* TASK PROMPT *
Where a line of the listing below includes the word "route", reproduce that line.

* STORED DATA *
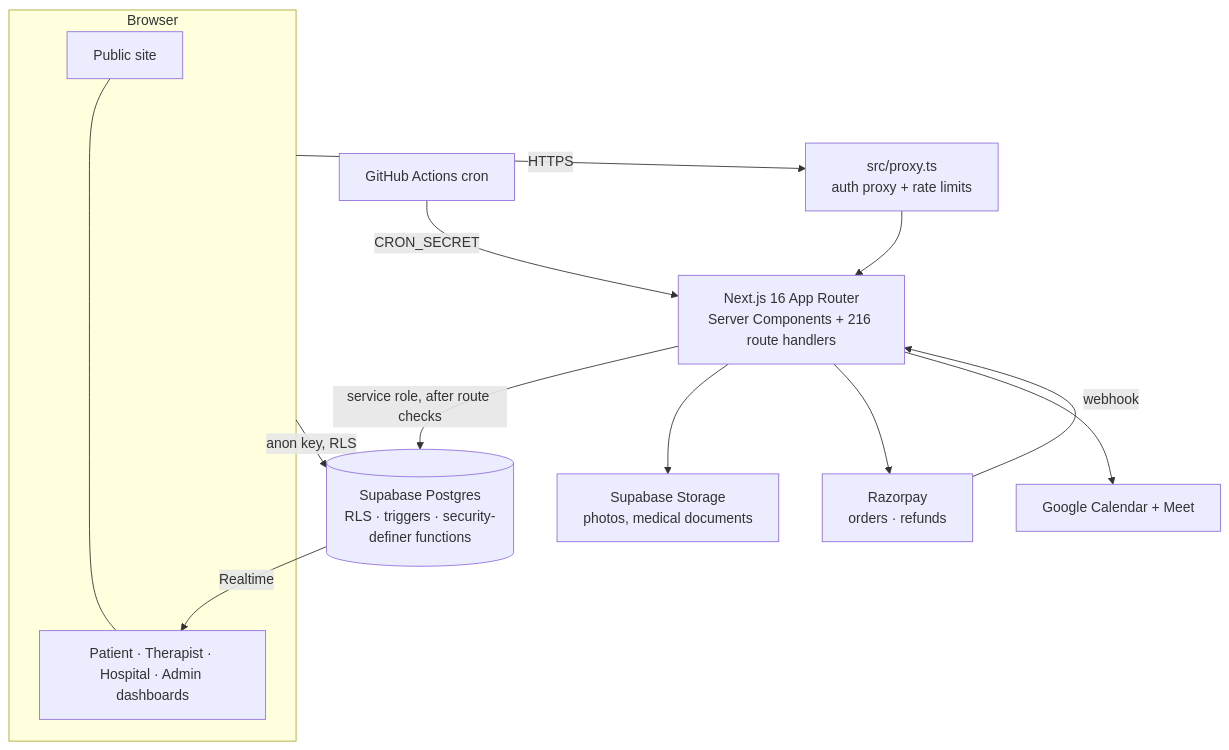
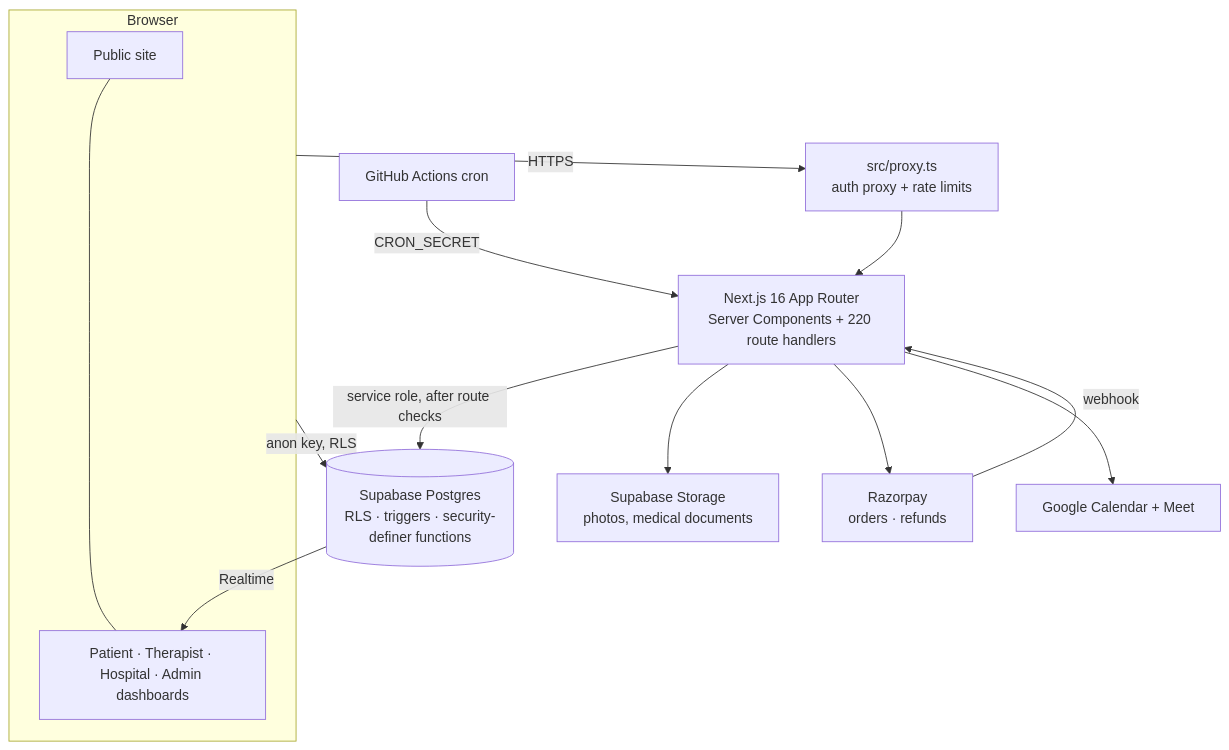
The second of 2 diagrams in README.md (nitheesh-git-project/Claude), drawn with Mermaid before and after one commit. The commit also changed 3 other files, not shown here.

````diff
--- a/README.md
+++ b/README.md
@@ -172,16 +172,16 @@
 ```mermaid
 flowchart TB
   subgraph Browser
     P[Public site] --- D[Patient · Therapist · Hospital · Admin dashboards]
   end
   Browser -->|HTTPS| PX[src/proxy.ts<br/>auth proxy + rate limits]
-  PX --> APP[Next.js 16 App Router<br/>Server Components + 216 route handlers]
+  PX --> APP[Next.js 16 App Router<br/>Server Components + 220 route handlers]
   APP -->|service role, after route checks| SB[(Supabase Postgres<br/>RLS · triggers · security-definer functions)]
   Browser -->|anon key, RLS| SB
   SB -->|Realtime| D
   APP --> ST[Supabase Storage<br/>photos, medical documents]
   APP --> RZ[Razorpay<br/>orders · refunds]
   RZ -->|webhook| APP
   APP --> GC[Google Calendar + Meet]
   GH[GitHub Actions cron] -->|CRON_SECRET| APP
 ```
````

* ANSWER BOX *
-  PX --> APP[Next.js 16 App Router<br/>Server Components + 216 route handlers]
+  PX --> APP[Next.js 16 App Router<br/>Server Components + 220 route handlers]
   APP -->|service role, after route checks| SB[(Supabase Postgres<br/>RLS · triggers · security-definer functions)]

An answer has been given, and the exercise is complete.